-- The data follows --

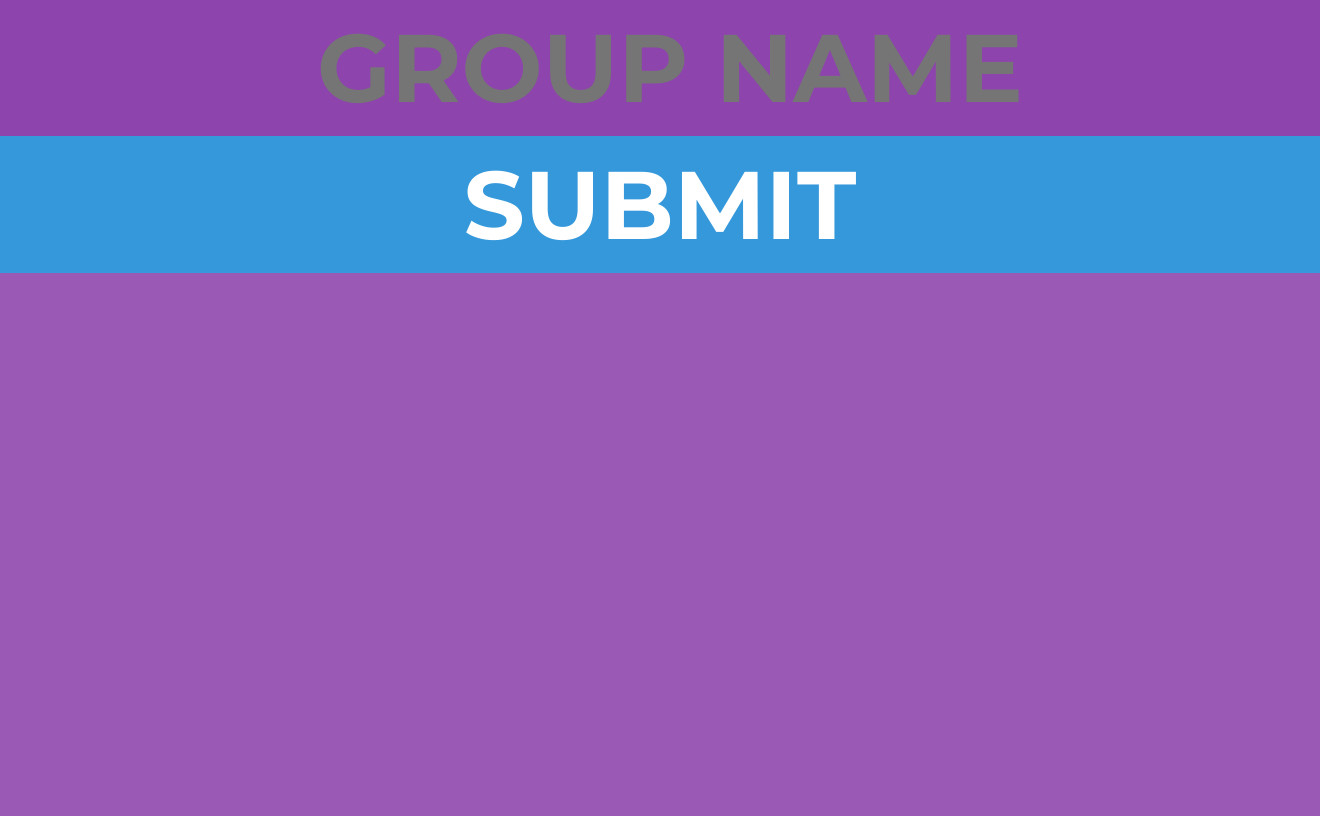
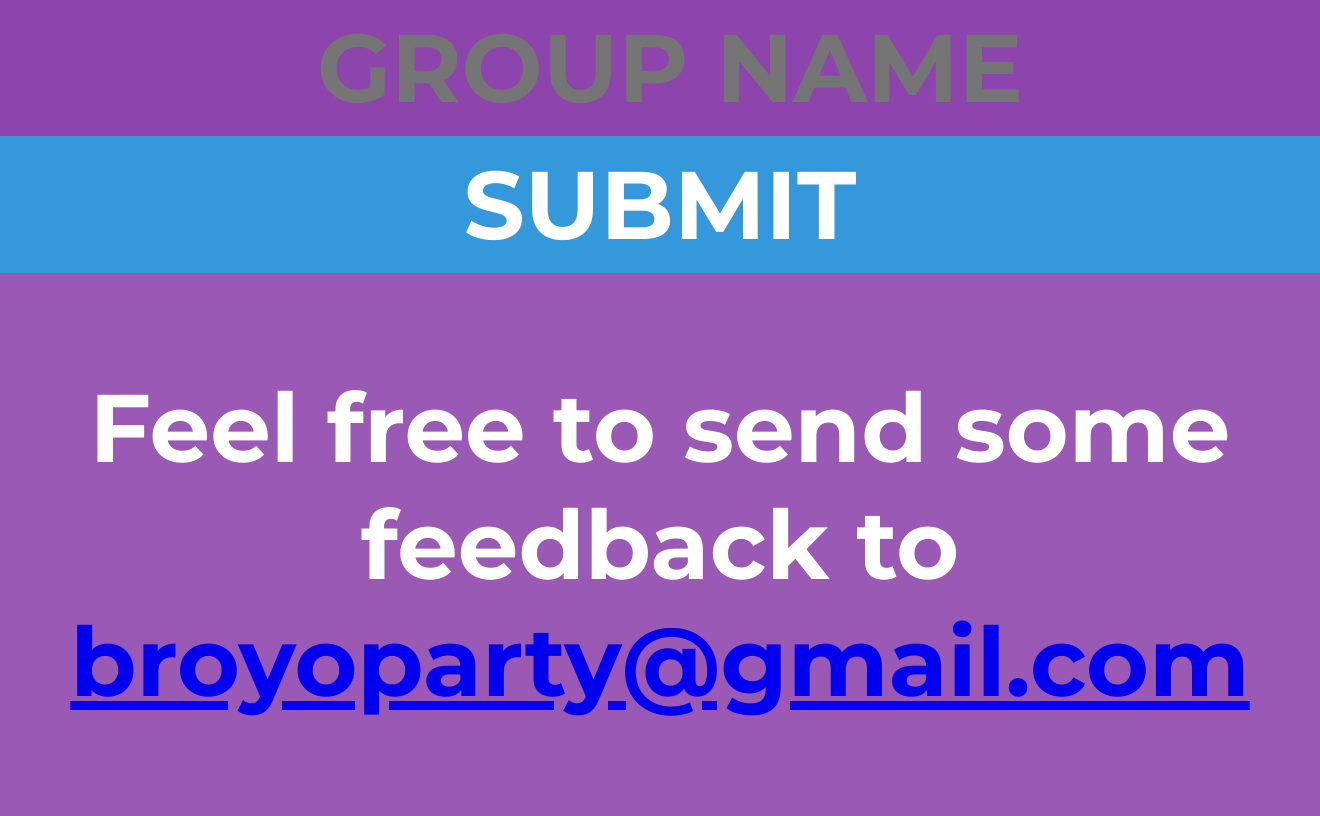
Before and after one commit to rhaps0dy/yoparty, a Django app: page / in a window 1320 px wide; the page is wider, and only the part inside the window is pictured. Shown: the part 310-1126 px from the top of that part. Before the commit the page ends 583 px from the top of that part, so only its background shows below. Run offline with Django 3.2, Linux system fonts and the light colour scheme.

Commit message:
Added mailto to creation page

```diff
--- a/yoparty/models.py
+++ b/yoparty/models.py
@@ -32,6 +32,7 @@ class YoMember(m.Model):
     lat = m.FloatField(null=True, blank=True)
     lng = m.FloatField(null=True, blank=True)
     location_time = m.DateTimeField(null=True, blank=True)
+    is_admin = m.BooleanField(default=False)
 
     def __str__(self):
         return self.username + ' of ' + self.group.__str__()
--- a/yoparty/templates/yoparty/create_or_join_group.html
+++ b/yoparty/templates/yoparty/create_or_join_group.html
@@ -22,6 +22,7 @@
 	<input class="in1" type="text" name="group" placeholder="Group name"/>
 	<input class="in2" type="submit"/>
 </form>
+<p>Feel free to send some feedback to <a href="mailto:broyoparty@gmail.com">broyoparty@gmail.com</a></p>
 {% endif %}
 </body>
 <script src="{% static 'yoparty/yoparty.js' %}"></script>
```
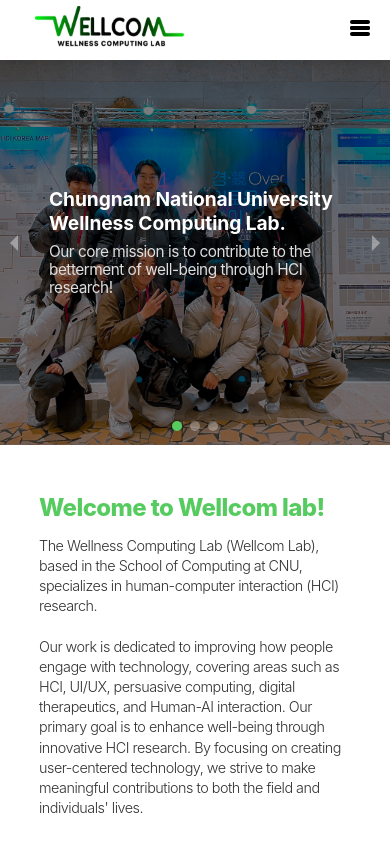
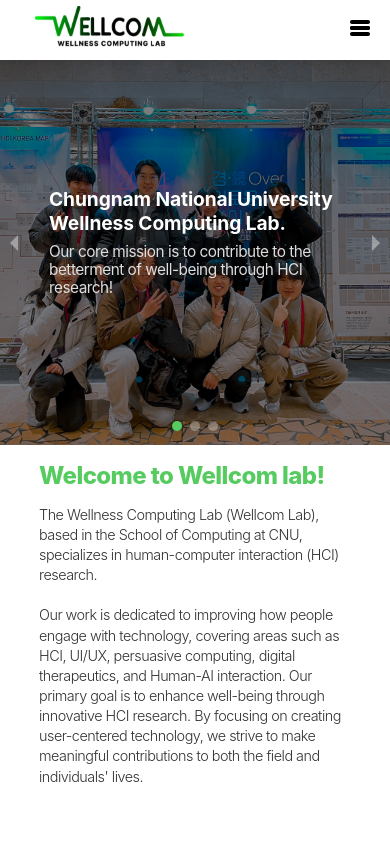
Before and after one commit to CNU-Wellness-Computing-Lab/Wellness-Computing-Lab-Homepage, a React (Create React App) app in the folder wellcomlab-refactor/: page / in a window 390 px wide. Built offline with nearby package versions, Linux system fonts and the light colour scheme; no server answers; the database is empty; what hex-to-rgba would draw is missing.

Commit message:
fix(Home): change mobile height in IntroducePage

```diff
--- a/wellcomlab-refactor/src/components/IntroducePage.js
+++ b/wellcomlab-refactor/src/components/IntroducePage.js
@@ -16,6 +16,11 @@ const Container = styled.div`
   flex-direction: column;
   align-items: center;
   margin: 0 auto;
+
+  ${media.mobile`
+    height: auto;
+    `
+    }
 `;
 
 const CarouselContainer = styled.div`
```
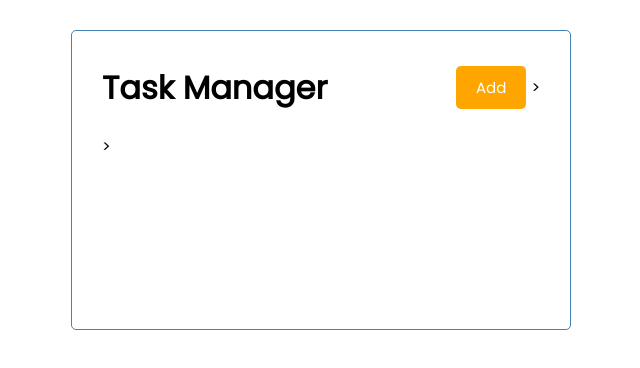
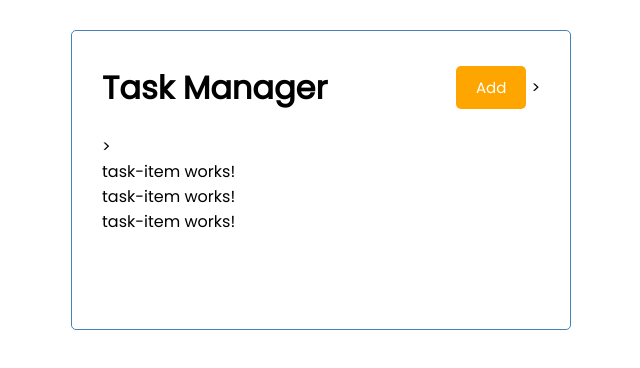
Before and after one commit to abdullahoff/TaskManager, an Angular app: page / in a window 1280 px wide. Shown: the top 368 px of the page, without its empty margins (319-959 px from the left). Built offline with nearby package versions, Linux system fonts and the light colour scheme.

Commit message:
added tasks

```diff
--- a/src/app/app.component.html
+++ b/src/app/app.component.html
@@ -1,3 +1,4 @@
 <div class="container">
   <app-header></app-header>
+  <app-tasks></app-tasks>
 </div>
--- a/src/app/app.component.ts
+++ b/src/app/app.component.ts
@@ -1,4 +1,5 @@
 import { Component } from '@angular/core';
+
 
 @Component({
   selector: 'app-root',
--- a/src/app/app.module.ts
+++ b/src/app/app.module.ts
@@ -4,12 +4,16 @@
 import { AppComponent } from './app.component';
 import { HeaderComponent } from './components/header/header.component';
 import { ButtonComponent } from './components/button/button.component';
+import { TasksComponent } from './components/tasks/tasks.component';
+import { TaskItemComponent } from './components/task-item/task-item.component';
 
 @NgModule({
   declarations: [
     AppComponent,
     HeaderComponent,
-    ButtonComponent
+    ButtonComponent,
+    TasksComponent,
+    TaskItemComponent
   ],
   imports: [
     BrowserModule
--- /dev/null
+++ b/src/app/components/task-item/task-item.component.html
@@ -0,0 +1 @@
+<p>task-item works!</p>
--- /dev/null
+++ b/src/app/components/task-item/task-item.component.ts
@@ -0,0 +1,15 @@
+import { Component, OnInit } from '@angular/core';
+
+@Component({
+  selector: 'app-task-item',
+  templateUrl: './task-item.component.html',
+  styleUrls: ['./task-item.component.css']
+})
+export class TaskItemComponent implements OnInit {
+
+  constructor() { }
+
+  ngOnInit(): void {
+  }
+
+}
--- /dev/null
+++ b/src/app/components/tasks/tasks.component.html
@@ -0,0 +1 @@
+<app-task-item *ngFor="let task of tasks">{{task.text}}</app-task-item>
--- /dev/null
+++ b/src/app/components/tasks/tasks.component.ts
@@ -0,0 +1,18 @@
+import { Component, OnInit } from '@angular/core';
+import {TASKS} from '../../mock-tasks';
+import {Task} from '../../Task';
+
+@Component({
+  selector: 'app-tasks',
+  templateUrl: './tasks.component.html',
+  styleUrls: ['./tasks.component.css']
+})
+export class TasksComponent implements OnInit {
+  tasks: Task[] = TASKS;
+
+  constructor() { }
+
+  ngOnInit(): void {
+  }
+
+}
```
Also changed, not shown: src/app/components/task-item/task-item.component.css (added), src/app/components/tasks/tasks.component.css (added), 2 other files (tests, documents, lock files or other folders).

-- The data concluded --

# [Your goal]
Line count for the string "type": work it out from the records above and reply with the number alone.

# [Solution to this exercise]
2